Thoronet Abbey a Cistercian Treasure in Provence
This article was previously published on Ginger and Nutmeg.
Classified as a French historic monument in 1840 L’Abbaye du Thoronet restoration work started the following year and continues today. The Cistercian Thoronet Abbey is the third “sister” to abbeys Silvacane and Sénanque in Provence. These religious structures are stark and sombre, yet at the same time refreshing. Inside the church, there is no marble, no gold, no organ pipes, only natural light and acoustics.
The abbey is located on a remote property in Provence’s Var, at the base of a densely, treed valley. This place was ideally suited for the Cistercian monks who practiced a pious existence with limited external distractions.
Raymond and his wife Étiennette (Stephanie) des Baux donated the land to the monks in 1140. Raymond-Raimbaud des Baux was a direct descendant of the House of Baux, a noble French family. During medieval times, his family was hugely influential in Provence with extensive landholdings from Berry and Vienne in central France, to Marseille and beyond along the coast.
Robert de Molesme at Cîteaux near Dijon, in Burgundy, founded the Cistercian order in 1098. Here is some detail from Wikipedia:
“In 1098 Robert de Molesme founded a “new monastery” at Cîteaux in Burgundy, as a reaction to what he saw as the excessive luxury and decoration of Benedictine monasteries, under the direction of Cluny. He called for a stricter observance of the Rule of St Benedict, written in the 6th century, and a sober aesthetic which emphasized volume, light, and fine masonry, eliminating the distraction of details.”
His philosophy quickly gained in popularity. When he passed away in 1154, there were 280 monasteries in France, and by the end of the 12th century, some 500 existed.
Architecturally the abbey is an embodiment of those underlying Cistercian principals. The stone church is austere with little adornment – no decorative distractions. The traditional Latin cross design with a tall nave and three bays give volume to a structure that otherwise might be oppressive. Monks and lay brothers were the ones to use the church; there were two modest entrances, one for each group.
The location of the Abbey of Thoronet offered remote privacy for the monks. The property was ideal, with a small river and a reliable spring, water sources necessary for cooking, washing and milling. Also, the region provided access to fertile land for agriculture and animal husbandry. The church, belltower, cloister and mill were all constructed in the 12th and 13th centuries.

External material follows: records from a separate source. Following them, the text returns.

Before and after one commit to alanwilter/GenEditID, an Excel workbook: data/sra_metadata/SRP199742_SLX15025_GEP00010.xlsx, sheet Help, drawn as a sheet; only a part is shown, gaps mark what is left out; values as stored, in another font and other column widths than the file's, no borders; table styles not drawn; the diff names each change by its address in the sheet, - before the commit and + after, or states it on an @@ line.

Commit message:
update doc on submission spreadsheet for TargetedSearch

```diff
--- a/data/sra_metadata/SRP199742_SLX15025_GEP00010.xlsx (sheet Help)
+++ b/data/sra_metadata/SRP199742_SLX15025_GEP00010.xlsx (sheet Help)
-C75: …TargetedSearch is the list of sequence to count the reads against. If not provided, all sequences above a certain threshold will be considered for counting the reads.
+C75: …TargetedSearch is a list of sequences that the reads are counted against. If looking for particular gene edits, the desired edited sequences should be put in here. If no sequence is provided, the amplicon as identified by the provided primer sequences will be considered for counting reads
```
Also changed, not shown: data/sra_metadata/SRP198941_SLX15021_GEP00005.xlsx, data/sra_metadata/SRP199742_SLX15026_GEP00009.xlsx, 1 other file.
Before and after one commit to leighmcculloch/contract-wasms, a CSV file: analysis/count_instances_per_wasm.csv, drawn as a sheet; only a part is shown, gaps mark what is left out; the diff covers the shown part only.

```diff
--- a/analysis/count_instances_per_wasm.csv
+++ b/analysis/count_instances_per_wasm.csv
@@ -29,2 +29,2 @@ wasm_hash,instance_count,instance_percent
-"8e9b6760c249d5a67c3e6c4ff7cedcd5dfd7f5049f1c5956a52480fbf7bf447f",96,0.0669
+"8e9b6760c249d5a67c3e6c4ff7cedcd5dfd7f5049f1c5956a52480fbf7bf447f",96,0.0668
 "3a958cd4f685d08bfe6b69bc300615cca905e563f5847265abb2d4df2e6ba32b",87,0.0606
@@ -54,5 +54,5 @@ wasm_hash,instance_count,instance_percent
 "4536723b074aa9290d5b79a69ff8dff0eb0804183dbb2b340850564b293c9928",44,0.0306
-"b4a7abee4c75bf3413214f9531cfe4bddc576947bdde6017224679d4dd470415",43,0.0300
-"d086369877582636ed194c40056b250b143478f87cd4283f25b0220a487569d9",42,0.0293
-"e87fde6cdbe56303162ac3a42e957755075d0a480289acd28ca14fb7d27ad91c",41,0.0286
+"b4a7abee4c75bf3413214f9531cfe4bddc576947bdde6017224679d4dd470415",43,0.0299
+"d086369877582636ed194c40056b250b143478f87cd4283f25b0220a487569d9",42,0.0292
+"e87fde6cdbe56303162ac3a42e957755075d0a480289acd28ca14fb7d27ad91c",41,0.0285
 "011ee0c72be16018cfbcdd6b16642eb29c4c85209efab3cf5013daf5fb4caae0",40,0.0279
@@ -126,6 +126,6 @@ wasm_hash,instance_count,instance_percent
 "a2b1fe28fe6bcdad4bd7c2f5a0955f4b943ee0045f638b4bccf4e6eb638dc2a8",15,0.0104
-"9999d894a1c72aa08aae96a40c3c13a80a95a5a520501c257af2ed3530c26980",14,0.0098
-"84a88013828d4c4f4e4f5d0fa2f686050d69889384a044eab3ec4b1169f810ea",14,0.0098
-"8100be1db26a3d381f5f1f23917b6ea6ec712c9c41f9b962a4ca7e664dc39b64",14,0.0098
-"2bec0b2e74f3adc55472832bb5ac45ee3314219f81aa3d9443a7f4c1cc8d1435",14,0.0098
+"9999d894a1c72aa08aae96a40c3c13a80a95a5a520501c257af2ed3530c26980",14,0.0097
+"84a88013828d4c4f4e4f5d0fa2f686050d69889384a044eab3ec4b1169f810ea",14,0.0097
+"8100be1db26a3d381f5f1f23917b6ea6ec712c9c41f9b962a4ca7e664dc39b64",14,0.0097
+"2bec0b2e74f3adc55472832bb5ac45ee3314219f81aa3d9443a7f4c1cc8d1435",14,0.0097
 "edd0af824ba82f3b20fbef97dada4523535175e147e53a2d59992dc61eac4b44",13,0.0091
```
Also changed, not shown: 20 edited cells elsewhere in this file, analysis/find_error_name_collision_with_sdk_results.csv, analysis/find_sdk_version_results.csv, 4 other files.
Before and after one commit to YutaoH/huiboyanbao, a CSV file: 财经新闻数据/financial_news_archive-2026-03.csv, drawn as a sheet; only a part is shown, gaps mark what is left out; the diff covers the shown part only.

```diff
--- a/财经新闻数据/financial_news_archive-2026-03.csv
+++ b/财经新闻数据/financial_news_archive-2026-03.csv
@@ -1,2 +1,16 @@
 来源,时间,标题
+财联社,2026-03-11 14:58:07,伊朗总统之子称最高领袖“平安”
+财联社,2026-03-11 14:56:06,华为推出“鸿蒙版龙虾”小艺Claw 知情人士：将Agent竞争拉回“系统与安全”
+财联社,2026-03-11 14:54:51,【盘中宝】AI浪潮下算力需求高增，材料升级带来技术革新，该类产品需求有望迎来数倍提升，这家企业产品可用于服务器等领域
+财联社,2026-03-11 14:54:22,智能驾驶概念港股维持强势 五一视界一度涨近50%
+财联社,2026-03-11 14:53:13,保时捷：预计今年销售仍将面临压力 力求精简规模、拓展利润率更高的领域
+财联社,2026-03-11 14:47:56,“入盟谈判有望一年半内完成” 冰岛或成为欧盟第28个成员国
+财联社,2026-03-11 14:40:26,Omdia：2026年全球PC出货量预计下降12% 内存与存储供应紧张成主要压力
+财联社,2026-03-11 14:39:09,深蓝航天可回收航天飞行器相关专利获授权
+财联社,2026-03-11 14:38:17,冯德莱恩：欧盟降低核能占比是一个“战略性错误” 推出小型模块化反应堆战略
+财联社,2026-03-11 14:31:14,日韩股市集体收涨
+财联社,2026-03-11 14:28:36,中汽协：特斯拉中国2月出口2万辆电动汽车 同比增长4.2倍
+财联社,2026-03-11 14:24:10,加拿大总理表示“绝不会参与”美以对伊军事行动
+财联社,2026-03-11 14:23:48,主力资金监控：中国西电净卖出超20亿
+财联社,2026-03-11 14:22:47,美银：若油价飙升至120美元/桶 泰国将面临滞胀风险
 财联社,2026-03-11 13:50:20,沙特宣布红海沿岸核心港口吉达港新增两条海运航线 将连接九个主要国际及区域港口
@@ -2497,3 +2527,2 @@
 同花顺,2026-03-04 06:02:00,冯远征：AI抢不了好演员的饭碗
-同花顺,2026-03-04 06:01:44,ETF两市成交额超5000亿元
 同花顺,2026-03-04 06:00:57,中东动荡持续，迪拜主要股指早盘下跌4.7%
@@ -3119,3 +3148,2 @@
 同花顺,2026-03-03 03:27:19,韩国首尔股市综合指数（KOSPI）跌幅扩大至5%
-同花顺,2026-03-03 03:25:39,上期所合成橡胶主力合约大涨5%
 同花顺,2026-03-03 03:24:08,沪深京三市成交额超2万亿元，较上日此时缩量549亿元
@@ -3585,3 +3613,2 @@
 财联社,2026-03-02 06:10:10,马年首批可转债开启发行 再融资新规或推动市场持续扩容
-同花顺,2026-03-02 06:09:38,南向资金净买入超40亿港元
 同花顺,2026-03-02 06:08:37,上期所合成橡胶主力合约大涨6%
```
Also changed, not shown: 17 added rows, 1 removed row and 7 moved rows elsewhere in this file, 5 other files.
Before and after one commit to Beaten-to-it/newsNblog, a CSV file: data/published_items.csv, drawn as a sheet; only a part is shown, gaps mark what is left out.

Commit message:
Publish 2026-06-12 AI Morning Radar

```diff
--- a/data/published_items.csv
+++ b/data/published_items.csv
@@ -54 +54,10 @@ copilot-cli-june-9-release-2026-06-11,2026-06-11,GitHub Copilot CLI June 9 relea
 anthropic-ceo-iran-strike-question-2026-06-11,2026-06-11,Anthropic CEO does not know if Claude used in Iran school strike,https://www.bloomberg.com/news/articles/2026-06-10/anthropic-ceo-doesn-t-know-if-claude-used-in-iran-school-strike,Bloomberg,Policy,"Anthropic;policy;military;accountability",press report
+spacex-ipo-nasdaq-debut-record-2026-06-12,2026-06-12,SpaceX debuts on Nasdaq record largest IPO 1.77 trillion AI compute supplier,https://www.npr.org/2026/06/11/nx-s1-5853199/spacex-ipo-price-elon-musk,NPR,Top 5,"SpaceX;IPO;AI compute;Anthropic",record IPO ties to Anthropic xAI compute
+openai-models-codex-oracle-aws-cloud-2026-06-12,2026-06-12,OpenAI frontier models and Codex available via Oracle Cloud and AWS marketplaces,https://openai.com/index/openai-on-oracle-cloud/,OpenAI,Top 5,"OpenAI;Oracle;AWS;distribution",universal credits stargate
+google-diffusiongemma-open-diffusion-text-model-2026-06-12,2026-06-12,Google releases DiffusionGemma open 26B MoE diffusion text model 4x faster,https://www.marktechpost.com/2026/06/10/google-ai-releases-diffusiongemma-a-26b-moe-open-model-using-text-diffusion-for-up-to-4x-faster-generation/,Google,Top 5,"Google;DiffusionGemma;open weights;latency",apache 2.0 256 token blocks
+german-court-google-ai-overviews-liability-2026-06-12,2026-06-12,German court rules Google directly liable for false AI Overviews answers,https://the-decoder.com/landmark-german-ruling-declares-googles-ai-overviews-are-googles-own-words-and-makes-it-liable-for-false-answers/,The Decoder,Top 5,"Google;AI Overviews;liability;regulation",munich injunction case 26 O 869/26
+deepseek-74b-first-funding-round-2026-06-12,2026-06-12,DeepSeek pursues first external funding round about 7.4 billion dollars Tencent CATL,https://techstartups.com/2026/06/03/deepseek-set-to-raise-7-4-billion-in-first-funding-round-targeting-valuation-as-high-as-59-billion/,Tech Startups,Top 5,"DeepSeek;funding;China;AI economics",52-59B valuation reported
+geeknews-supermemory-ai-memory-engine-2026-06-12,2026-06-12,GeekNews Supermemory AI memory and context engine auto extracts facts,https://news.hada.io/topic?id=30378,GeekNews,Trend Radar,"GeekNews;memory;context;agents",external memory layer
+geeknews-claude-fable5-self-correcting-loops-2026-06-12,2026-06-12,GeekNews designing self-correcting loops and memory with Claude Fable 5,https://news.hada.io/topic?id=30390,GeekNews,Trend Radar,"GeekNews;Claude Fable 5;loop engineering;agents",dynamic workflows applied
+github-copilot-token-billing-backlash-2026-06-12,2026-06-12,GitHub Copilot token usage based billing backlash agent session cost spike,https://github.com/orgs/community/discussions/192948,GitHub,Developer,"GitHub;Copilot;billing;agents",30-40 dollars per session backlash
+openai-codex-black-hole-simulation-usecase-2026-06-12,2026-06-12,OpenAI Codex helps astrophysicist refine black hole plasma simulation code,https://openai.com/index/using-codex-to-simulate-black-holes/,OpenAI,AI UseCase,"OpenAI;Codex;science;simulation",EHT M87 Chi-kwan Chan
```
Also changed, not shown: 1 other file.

The abbey construction occurred within a tight timeline, and as a result, the buildings flow architecturally.
Financing an Abbey
The abbey’s finances relied upon donations and proceeds from the sale of agricultural products. Sheep meat, honey, and handcrafted cheeses were sold at local markets to sustain the abbey’s operations.
At the peak of activity, there were about 25 monks who lived and practiced their faith at the abbey. It was the lay brothers, minor monks from lower classes, who did all the “heavy lifting” around the property. Early in the 14th century, the decline had begun, the Black Plague of 1348 devastated the population of Provence and impacted the abbey. Unfortunately, even with the apparent agricultural resources, the finances were not sustainable. By 1433, the number of monks had plummeted to only four. Largely abandoned during the Wars of Religion, by 1785 L’Abbaye du Thoronet was bankrupt.
Visiting L’Abbaye du Thoronet
As a result of the ongoing restoration work, the abbey church, cloister, dormitory and cellar are all in good condition. The site is worth a visit.
Abbaye du Thoronet (Website)
Open daily, however, there are seasonal changes in hours. Please check the website for details.
Telephone: +33 (0)4 94 60 43 90